Pikangikum evacuees will remain in Timmins as wildfires continue to wreak havoc in Northwestern Ontario.
City hall stated in a release there are currently 166 active fires in various stages of control in the region as of Wednesday. The primary concern for the Pikangikum First Nation community right now is smoke. The 137 evacuees from Pikangikum will continue to remain in Timmins.
Also, Timmins continues to be supported by the Independent First Nation Alliance (IFNA).
“Their local liaison is helping address health, wellness, and recreation concerns. Canadian Rangers have now arrived on site to serve in a support capacity and identify and address any additional community needs,” the city stated in its release.
During their stay, the Cochrane District Social Services Administration Board (CDSSAB) is facilitating daily activities and implementing an activity calendar, particularly for children and adolescents on site.

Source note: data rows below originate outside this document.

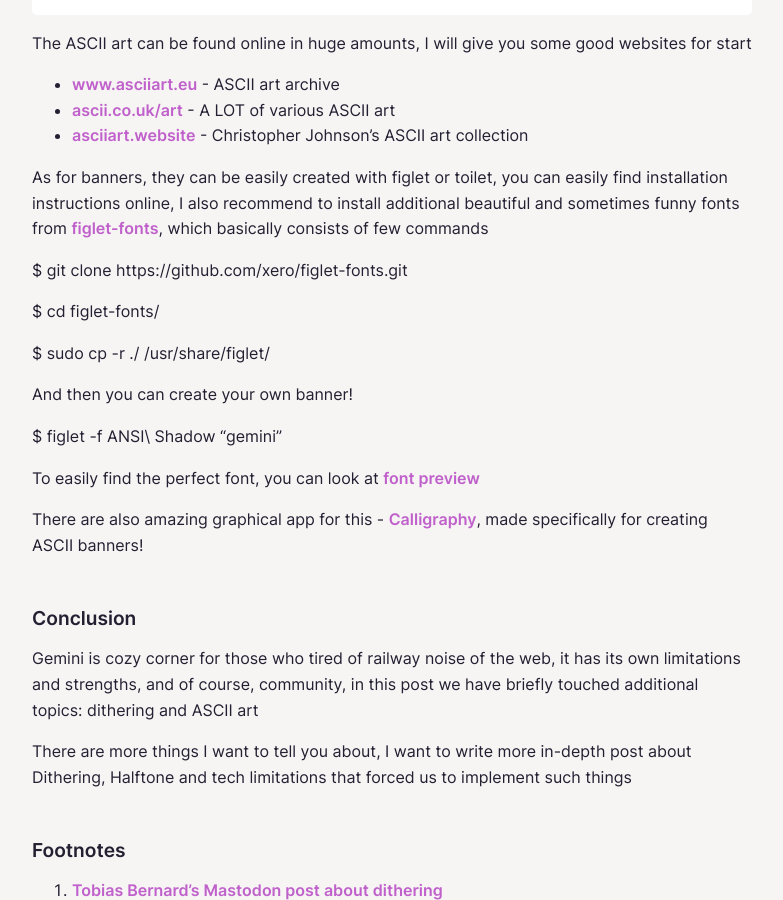
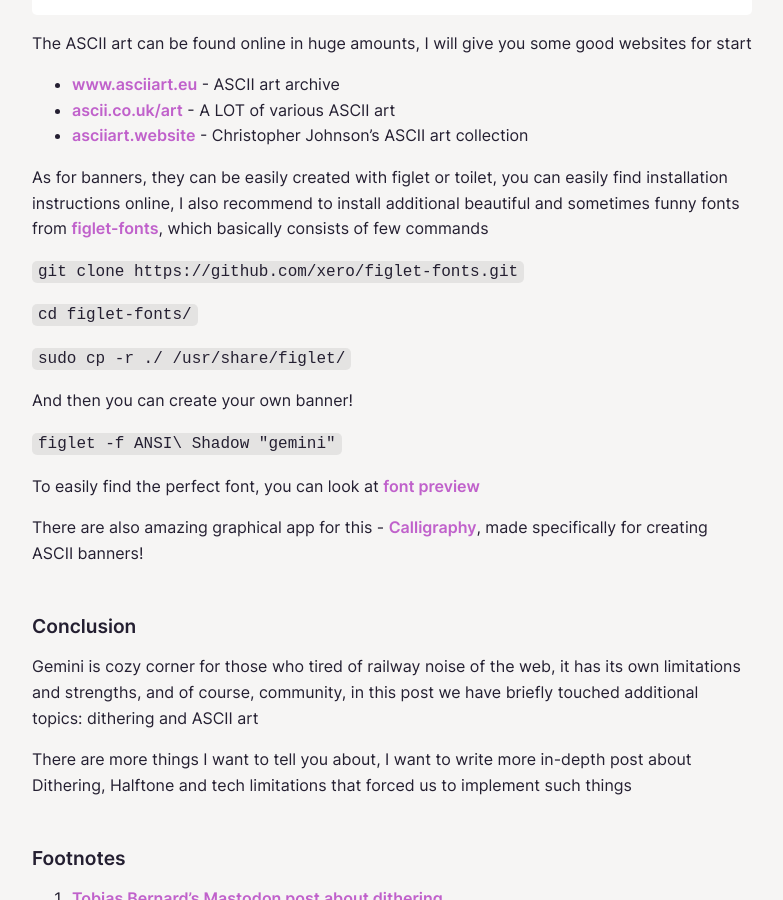
Before and after one commit to daudix/blog, a Jekyll site: the page built from posts/Gemini: Exploring the Cozy World of Capsules and Space.md, in a window 1280 px wide and 900 px high, scrolled down 8024 px. Shown: the whole window, without its empty margins (248-1031 px from the left). Built offline with Jekyll 4.4.1, drawn with Linux system fonts in a browser that asks for light colours; our own code applies the rules of GitHub Pages for plain Markdown files.

Commit message:
Update Gemini: Exploring the Cozy World of Capsules and Space.md

```diff
--- a/posts/Gemini: Exploring the Cozy World of Capsules and Space.md
+++ b/posts/Gemini: Exploring the Cozy World of Capsules and Space.md
@@ -306,15 +306,15 @@ The ASCII art can be found online in huge amounts, I will give you some good web
 
 As for banners, they can be easily created with figlet or toilet, you can easily find installation instructions online, I also recommend to install additional beautiful and sometimes funny fonts from [figlet-fonts](https://github.com/xero/figlet-fonts), which basically consists of few commands
 
-$ git clone https://github.com/xero/figlet-fonts.git
+`git clone https://github.com/xero/figlet-fonts.git`
 
-$ cd figlet-fonts/
+`cd figlet-fonts/`
 
-$ sudo cp -r ./ /usr/share/figlet/
+`sudo cp -r ./ /usr/share/figlet/`
 
 And then you can create your own banner!
 
-$ figlet -f ANSI\ Shadow "gemini"
+`figlet -f ANSI\ Shadow "gemini"`
 
 To easily find the perfect font, you can look at [font preview](https://github.com/xero/figlet-fonts/blob/master/Examples.md)
 
```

“Things are going really well,” said Timmins fire chief and emergency management coordinator Tom Laughren. “It’s rewarding to see our community partners and service agencies come together to help; we’ve got a good group of people working on this. The situation in Northwestern Ontario can change minute by minute, it is still very much unfolding, and we will continue to assist as required.”
Timmins is currently sheltering 52 adults over the age of 20; 18 young adults or adolescents from age 11 to 20, and 67 children under the age of 10.
The release mentioned some members of the Pikangikum community have been transferred for family reunification, which is being monitored on a case-by-case basis.
All public health measures remain in place and COVID-19 protocols are being followed. Motorists are reminded that there will be increased foot traffic in Timmins’ west end, particularly along the Riverside Drive corridor from Timmins Square to Walmart.